He reported one of the staff members he had spoken to told him he was thinking about suicide because he "couldn't see any light in the tunnel".
"Overall, the experience was very grim for me personally," Muzafar said. "To know how these refugees are still suffering. The indefinite limbo is having a deep impact on their mental health and COVID-19 is just [making worse] those impacts."
An official at Indonesia's Directorate of Immigration said resettlement was the role of the UNHCR but expressed sympathy for refugees.
"Some of them must be very weary and bored although Indonesia, assisted by the IOM and UNHCR, has treated them well," he said. "They live properly and their human rights are respected highly."
Asked about dropping resettlement figures, the immigration official said the Indonesian government believed "the number of resettlements must be increased every year" and Australia had a part to play in that.
"[Australia] must continue to assist and work together with Indonesia because Australia is one of the countries of destination while Indonesia is a country of transit," the official said.

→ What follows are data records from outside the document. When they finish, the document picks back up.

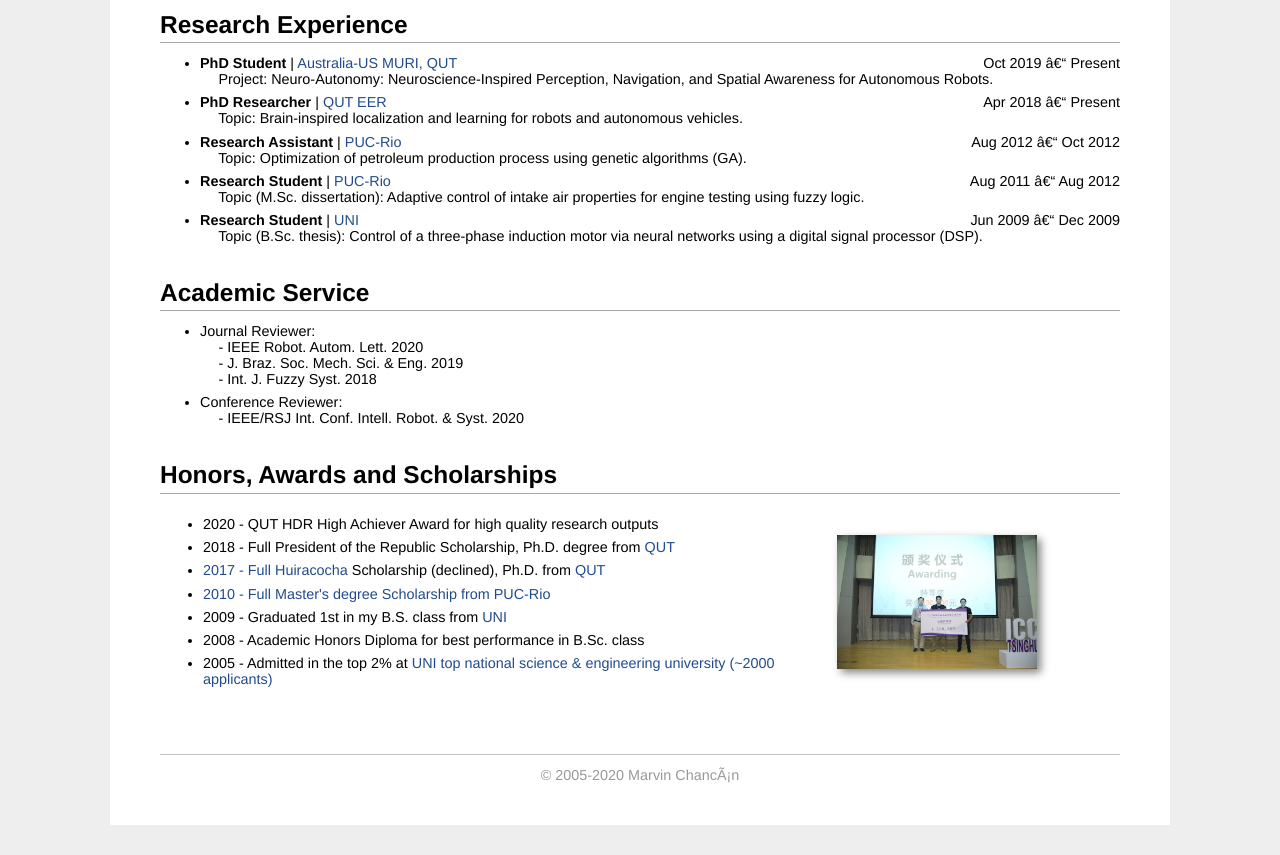
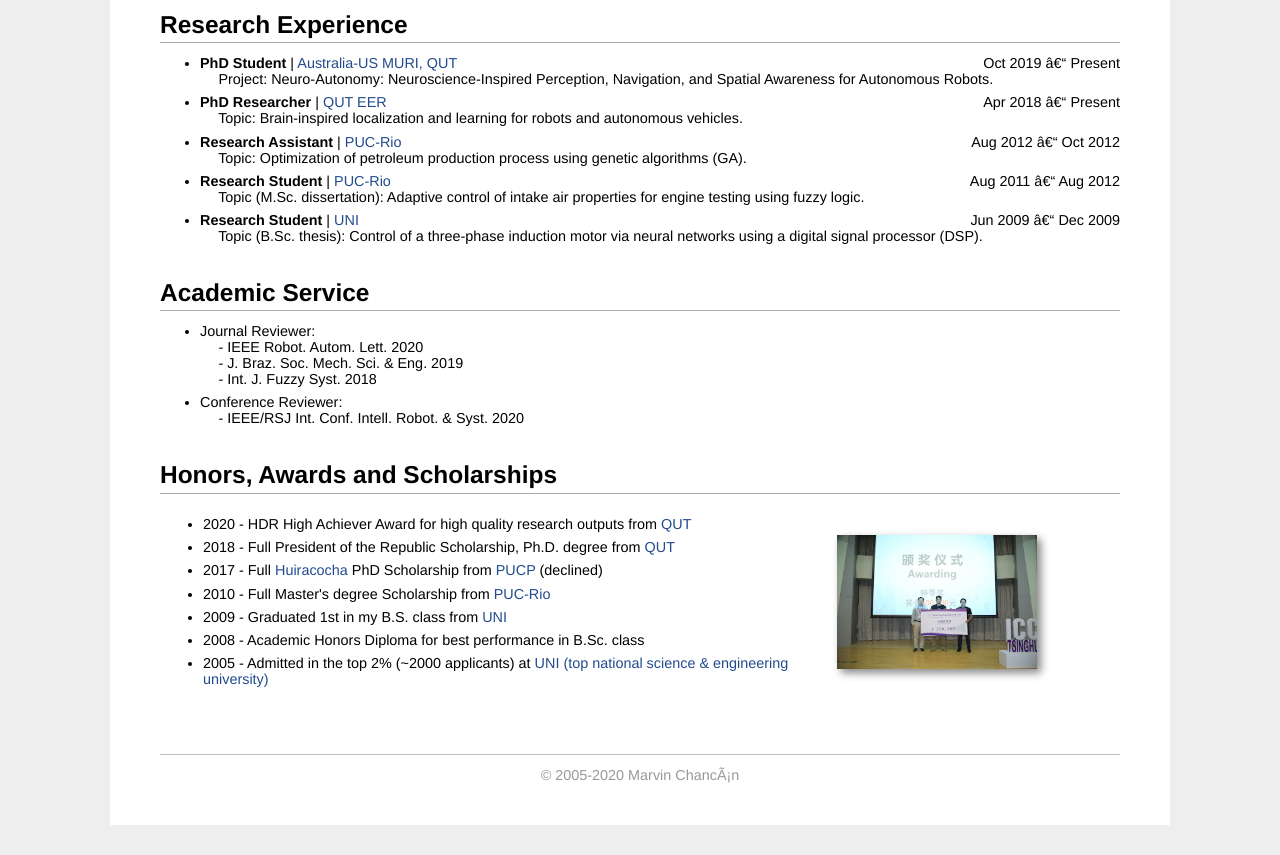
Before and after one commit to mchancan/mchancan.github.io, a Jekyll site: the page built from index.html, in a window 1280 px wide and 900 px high, scrolled down 1483 px, cut to the strip 45-900 px from the top of the window. Built offline with Jekyll 4.4.1, drawn with Linux system fonts in a browser that asks for light colours; comment, search, counter and statistics services are not loaded.

Commit message:
Update index.html

```diff
--- a/index.html
+++ b/index.html
@@ -156,13 +156,13 @@ title: Marvin's Homepage
 	<tr>
 		<td width="670">
 			<ul>
-				<li>2020 - QUT HDR High Achiever Award for high quality research outputs</li>
-				<li>2018 - Full President of the Republic Scholarship, Ph.D. degree from <a href="https://www.qut.edu.au" target="_blank">QUT</li>
-				<li>2017 - Full <a href="https://posgrado.pucp.edu.pe/beca-fondo/beca-huiracocha/" target="_blank">Huiracocha</a> Scholarship (declined), Ph.D. from <a href="https://www.pucp.edu.pe/" target="_blank">QUT</li>
+				<li>2020 - HDR High Achiever Award for high quality research outputs from <a href="https://www.qut.edu.au" target="_blank">QUT</a></li>
+				<li>2018 - Full President of the Republic Scholarship, Ph.D. degree from <a href="https://www.qut.edu.au" target="_blank">QUT</a></li>
+				<li>2017 - Full <a href="https://posgrado.pucp.edu.pe/beca-fondo/beca-huiracocha/" target="_blank">Huiracocha</a> PhD Scholarship from <a href="https://www.pucp.edu.pe/" target="_blank">PUCP</a> (declined)</a></li>
 				<li>2010 - Full Master's degree Scholarship from <a href="https://www.puc-rio.br" target="_blank">PUC-Rio</a></li>
 				<li>2009 - Graduated 1st in my B.S. class from <a href="https://en.wikipedia.org/wiki/National_University_of_Engineering" target="_blank">UNI</a></li>
 				<li>2008 - Academic Honors Diploma for best performance in B.Sc. class</li>
-				<li>2005 - Admitted in the top 2% at <a href="https://en.wikipedia.org/wiki/National_University_of_Engineering" target="_blank">UNI top national science & engineering university (~2000 applicants)</li>
+				<li>2005 - Admitted in the top 2% (~2000 applicants) at <a href="https://en.wikipedia.org/wiki/National_University_of_Engineering" target="_blank">UNI (top national science & engineering university)</li>
 			</ul>
 		</td>
 		<td>
```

In a written response to questions, the IOM's Indonesia mission said its assistance for refugees included mental health and psycho-social counselling it had ramped up its support services because of the stresses of the pandemic.
The UNHCR is also looking to increase mental health support, according to its Indonesia head Ann Mayman, as well as pressing the government of Joko Widodo to allow refugees more basic rights so they could "live a meaningful life while they wait".
Its other task is convincing governments like Australia to increase their refugee quotas. There was welcome news with US President Joe Biden this month raising its cap from a Trump-era 15,000 to an intake of 62,500 over the next six months. The places set aside by the Australian government, which announced in its budget it would spend $464.7 million over two years on immigration detention, are down from 18,750 in 2019.
"Australia doesn't want to give access to asylum seekers who arrive at their borders but raising their resettlement quota is a way that should in principle fall within the type of refugee policy Australia wants," Maymann said.
The UNHCR also facilitates the voluntary repatriation of refugees to their countries of origin. For Farahnaz's family and most others like hers, however, that is not an option.
They left Afghanistan after being threatened by the Taliban and with the rise in violence and fear that has accompanied the announcement of foreign troop withdrawal, they are not about to go back.
"People like our family who are living in Afghanistan now are afraid because the Taliban has no mercy on people," Farahnaz said. "They don't care who you are."
– with Karuni Rompies